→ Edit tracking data
══════════
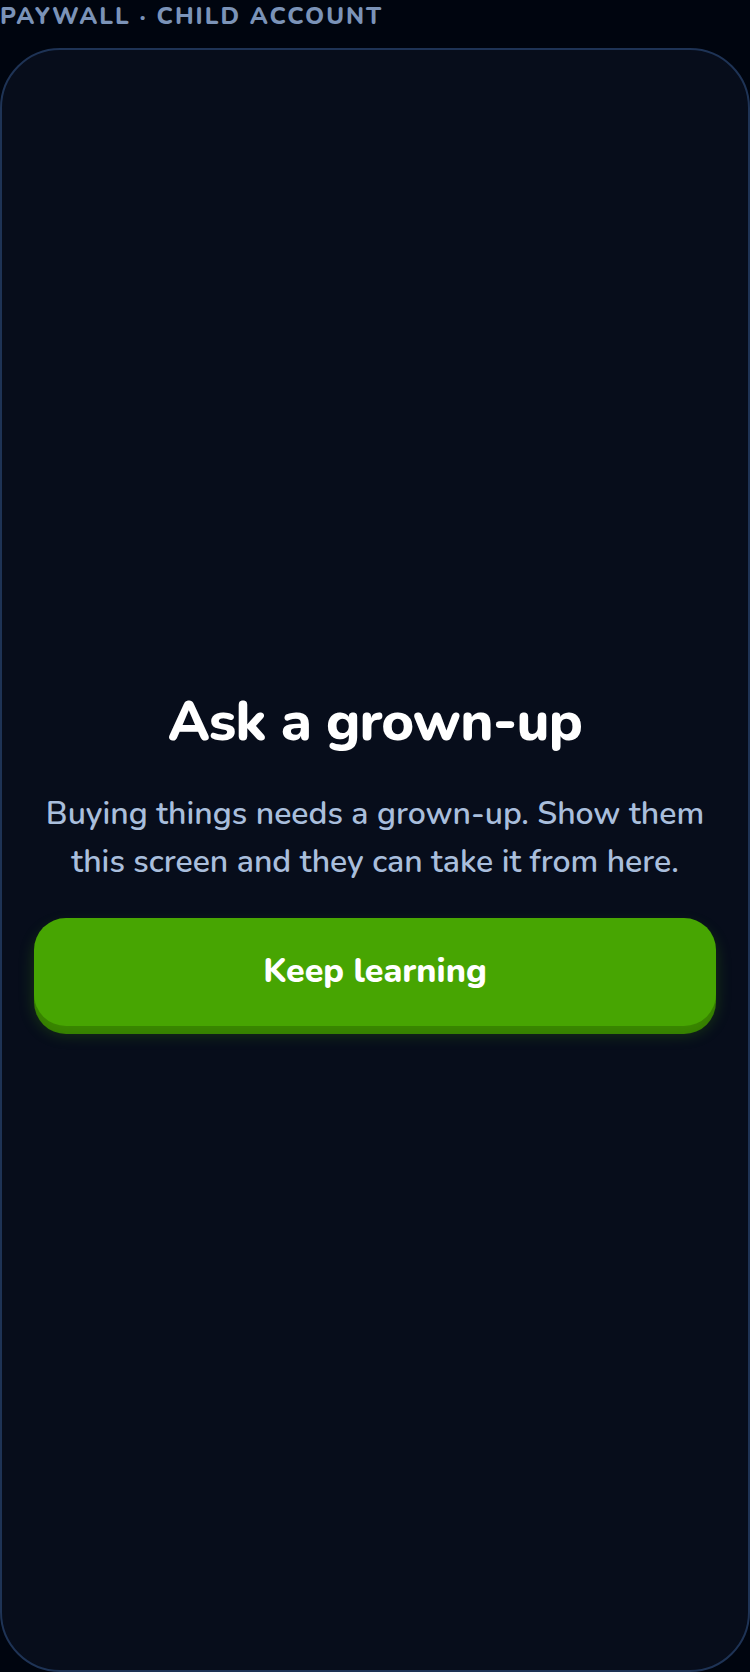
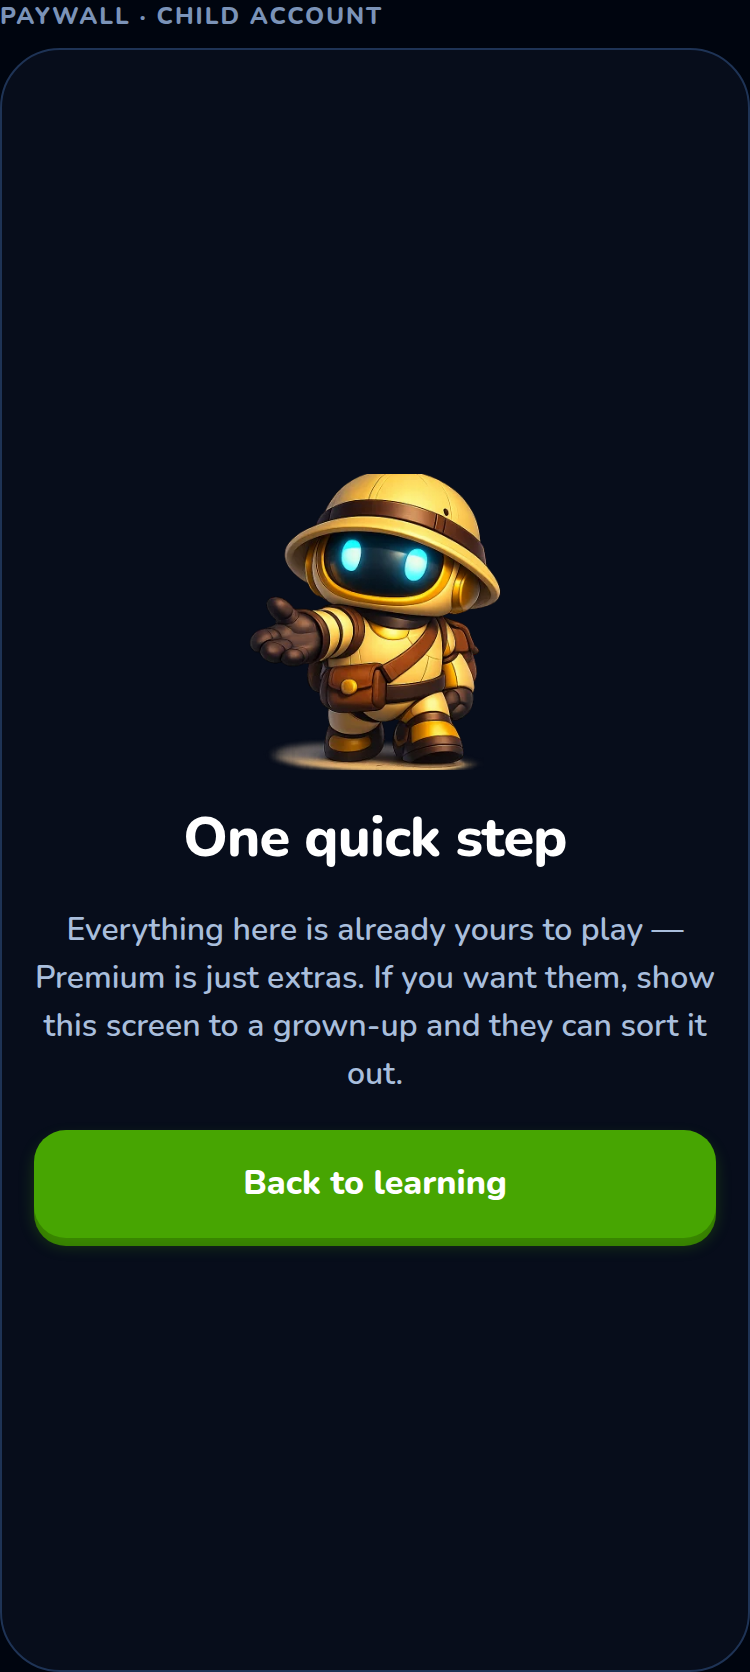
feat(paywall): value beside the price, and a gate that reads as a step not a wall
**The parental gate stays, and stops sounding like a refusal.** It was "Ask a
grown-up" over two centred paragraphs of system text, which reads to a child like
a locked door. It is not one: an under-13 account plays everything, unlimited,
forever — the gate replaces only the purchase screen, because Apple requires a
parental gate before a purchase CTA aimed at a child and PROJECT.md rule 7 wants
one anyway.

So it now leads with what the child already has ("Everything here is already
yours to play — Premium is just extras"), the heading is "One quick step", the
button points at what they came for, and Atlas is on it. He is normally kept out
of paywalls by voice-and-tone.md; this page has no price, nothing to buy and
nothing being asked for, which is exactly his encouraging register.

**The plans page had the number and none of the value on it.** The four perks
lived on page 2, so the one screen where a person decides was pure typography.
They are now beside the price — the same `paywall:perk.*` strings, one list, so
the pages cannot come to disagree about what is being bought. The saving badge is
a filled pill rather than a fourth line of green text: it is the most persuasive
thing on the screen and it was rendering as the least.

A "Best value" ribbon was built above the yearly card and removed after looking at
it — clipped by the card's own corner radius, and saying a vaguer version of what
"Save 46%" already says.
[…]

Changed region(s): [[0.0307, 0.2799, 0.9813, 0.7464]]

diff --git a/apps/mobile/src/features/paywall/PaywallScreen.tsx b/apps/mobile/src/features/paywall/PaywallScreen.tsx
@@ -125,6 +125,23 @@ const STATE_ART = 88
 /** Same as the lesson summary's, so the two screens read as one moment. */
 const FLAG_WIDTH = 56
 
+/**
+ * Atlas on the parental gate.
+ *
+ * `voice-and-tone.md` keeps him out of paywalls, and the gate is not one: there is no
+ * price on it, nothing to buy and nothing being asked for. It is a child being told that
+ * what they already have is theirs, which is the encouraging register he exists for.
+ * Without him the screen was three centred paragraphs of system text — which is what a
+ * refusal looks like, and the screen is not a refusal.
+ */
+const GATE_ART = 148
+
+/**
+ * What Premium includes, listed on the page that has the price on it.
+ *
+ * The same four strings page 2 shows. One list rather than two, so the pages cannot come
+ * to disagree about what somebody is buying.
+ */
 const PERKS = [
   'paywall:perk.hearts',
   'paywall:perk.offline',
@@ -342,6 +359,16 @@ export function PaywallScreen({
                 label={t('paywall:plan.annual')}
                 perMonth={t('paywall:plan.perMonth', { price: annual.pricePerMonth })}
                 total={t('paywall:plan.billedYearly', { price: annual.price })}
+                // Two badges, and both are FACTS rather than persuasion. The saving is
+                // computed from the store's own `amountMicros`; "Best value" is true of
+                // whichever plan costs less per month. Deliberately not "Most popular" —
+                // this app has no purchase data and inventing some is the line between
+                // a sell and a lie.
+                // ONE badge, and the concrete one. A "Best value" ribbon was tried above
+                // the card and was clipped by its own corner radius — and it was saying a
+                // vaguer version of what the saving already says. "Save 46%" is computed
+                // from the store's `amountMicros`; it is a fact, and it is the fact that
+                // moves somebody to the yearly plan.
                 badge={saving === null ? undefined : t('paywall:plan.save', { percent: saving })}
                 selected={selected === 'annual'}
                 onSelect={() => setSelected('annual')}
@@ -355,6 +382,23 @@ export function PaywallScreen({
                 onSelect={() => setSelected('monthly')}
               />
             )}
+
+            {/* What the price BUYS, next to the price.
+                The four perks lived on page 2 and the plans page was pure typography, so
+                the one screen where a person decides had the number and none of the
+                value on it. Nothing new is claimed: the same `paywall:perk.*` strings,
+                moved to where the decision happens. */}
+            <Text style={styles.includesTitle}>{t('paywall:plans.includes')}</Text>
+            <View style={styles.includes}>
+              {PERKS.map((perk) => (
+                <View key={perk} style={styles.includesRow}>
+                  <Text style={styles.includesTick} aria-hidden importantForAccessibility="no-hide-descendants">
+                    ✓
+                  </Text>
+                  <Text style={styles.includesText}>{t(perk)}</Text>
+                </View>
+              ))}
+            </View>
 
             {/* Terms above the button, in words, not behind a link. Both stores require
                 the price and the renewal to be legible before the tap; so does anyone
@@ -454,6 +498,13 @@ function ParentalGate({ onContinue }: { onContinue: () => void }) {
 
   return (
     <View style={[styles.screen, styles.centred]}>
+      {/* Atlas, on the one paywall page he is allowed on.
+          `voice-and-tone.md` keeps him out of paywalls, and this is not one: there is no
+          price on it, nothing to buy, and nothing being asked for. It is a child being
+          told that what they already have is theirs — which is exactly the encouraging
+          register he exists for. Without him this was three centred paragraphs of system
+          text, which is what a refusal looks like. */}
+      <Art name="atlas/encouraging" size={GATE_ART} />
       <Text style={styles.title} role="heading" aria-level={1}>
         {t('paywall:adult.title')}
       </Text>
@@ -475,6 +526,7 @@ function PlanCard({
   perMonth: string
   total?: string | undefined
   badge?: string | undefined
+  /** Marks the cheaper-per-month plan. A fact about the prices, not a popularity claim. */
   selected: boolean
   onSelect: () => void
 }) {
@@ -513,6 +565,12 @@ function PlanCard({
 
 const styles = StyleSheet.create({
   screen: { flex: 1, padding: space[4], gap: space[4] },
+  includesTitle: { ...text('overline'), color: colors.text.tertiary, textAlign: 'center' },
+  includes: { alignSelf: 'center', gap: space[2] },
+  includesRow: { flexDirection: 'row', alignItems: 'center', gap: space[2] },
+  includesTick: { ...text('body', { weight: '700' }), color: colors.action.primary },
+  includesText: { ...text('body'), color: colors.text.secondary },
+
   centred: { alignItems: 'center', justifyContent: 'center' },
   scroll: { flex: 1 },
   body: { flexGrow: 1, gap: space[4] },
@@ -542,7 +600,23 @@ const styles = StyleSheet.create({
   planOn: { borderColor: colors.action.primary },
   planTop: { flexDirection: 'row', alignItems: 'center', justifyContent: 'space-between' },
   planLabel: { ...text('bodyStrong'), color: colors.text.primary },
-  badge: { ...text('caption'), color: colors.status.progress },
+  /**
+   * A filled pill, not green text.
+   *
+   * The saving is the single most persuasive thing on this screen and it was rendering
+   * as one more line of coloured type among four. A pill gives it a shape the eye finds
+   * before it reads anything, which is the whole job of a badge — and it is the only
+   * emphasis on the page that is not also a claim.
+   */
+  badge: {
+    ...text('caption', { weight: '700' }),
+    color: colors.text.onAccent,
+    backgroundColor: colors.action.primary,
+    paddingHorizontal: space[2],
+    paddingVertical: space[1],
+    borderRadius: radius.full,
+    overflow: 'hidden',
+  },
   planPrice: { ...text('h2', { numeric: true }), color: colors.text.primary },
   planTotal: { ...text('caption'), color: colors.text.secondary },
 

diff --git a/apps/mobile/src/features/paywall/PaywallScreen.test.tsx b/apps/mobile/src/features/paywall/PaywallScreen.test.tsx
@@ -54,7 +54,10 @@ describe('Paywall — the rules that cost money to break', () => {
     // Apple requires commerce behind a parental gate for under-13s, and a ten-year-old
     // has no card anyway — a paywall aimed at them earns nothing and costs the listing.
     const { container } = paywall({ isChild: true })
-    expect(screen.getByRole('heading').textContent).toBe('Ask a grown-up')
+    // "One quick step", not "Ask a grown-up". The gate stays — Apple requires it before a
+    // purchase CTA aimed at a child, and rule 7 wants it too — but it now leads with what
+    // the child already has rather than with what they must go and ask for.
+    expect(screen.getByRole('heading').textContent).toBe('One quick step')
     expect(container.textContent).not.toMatch(/€|\$|month|year|trial/i)
     expect(screen.queryByTestId('paywall-buy')).toBeNull()
   })
@@ -63,7 +66,7 @@ describe('Paywall — the rules that cost money to break', () => {
     // The honest message and the required one are the same message here: every lesson
     // is free, so pressing this costs them nothing.
     const { onDismiss } = paywall({ isChild: true })
-    fireEvent.click(screen.getByRole('button', { name: 'Keep learning' }))
+    fireEvent.click(screen.getByRole('button', { name: 'Back to learning' }))
     expect(onDismiss).toHaveBeenCalledOnce()
   })
 
@@ -89,7 +92,11 @@ describe('Paywall — the rules that cost money to break', () => {
     const { container } = paywall()
     toPlans()
     expect(container.textContent).not.toMatch(
-      /hurry|limited|expires|only \d+ (left|spots)|last chance|ends (soon|in)/i,
+      // Word boundaries, and they are load-bearing. Without them this fired on
+      // "**Un**limited hearts" — a PERK, and one of the four now listed beside the price.
+      // A guard that cannot tell "limited time" from "unlimited" fails on the screen
+      // getting better, which is how a good check gets deleted.
+      /\bhurry\b|\blimited\b|\bexpires\b|only \d+ (left|spots)|last chance|ends (soon|in)/i,
     )
   })
 })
══════════
→ What to work on
What is needed is an exact copy of the lines from the start of the records through the line containing "of paywalls by", with no pictures.

→ Response to this exercise
feat(paywall): value beside the price, and a gate that reads as a step not a wall
**The parental gate stays, and stops sounding like a refusal.** It was "Ask a
grown-up" over two centred paragraphs of system text, which reads to a child like
a locked door. It is not one: an under-13 account plays everything, unlimited,
forever — the gate replaces only the purchase screen, because Apple requires a
parental gate before a purchase CTA aimed at a child and PROJECT.md rule 7 wants
one anyway.

So it now leads with what the child already has ("Everything here is already
yours to play — Premium is just extras"), the heading is "One quick step", the
button points at what they came for, and Atlas is on it. He is normally kept out
of paywalls by voice-and-tone.md; this page has no price, nothing to buy and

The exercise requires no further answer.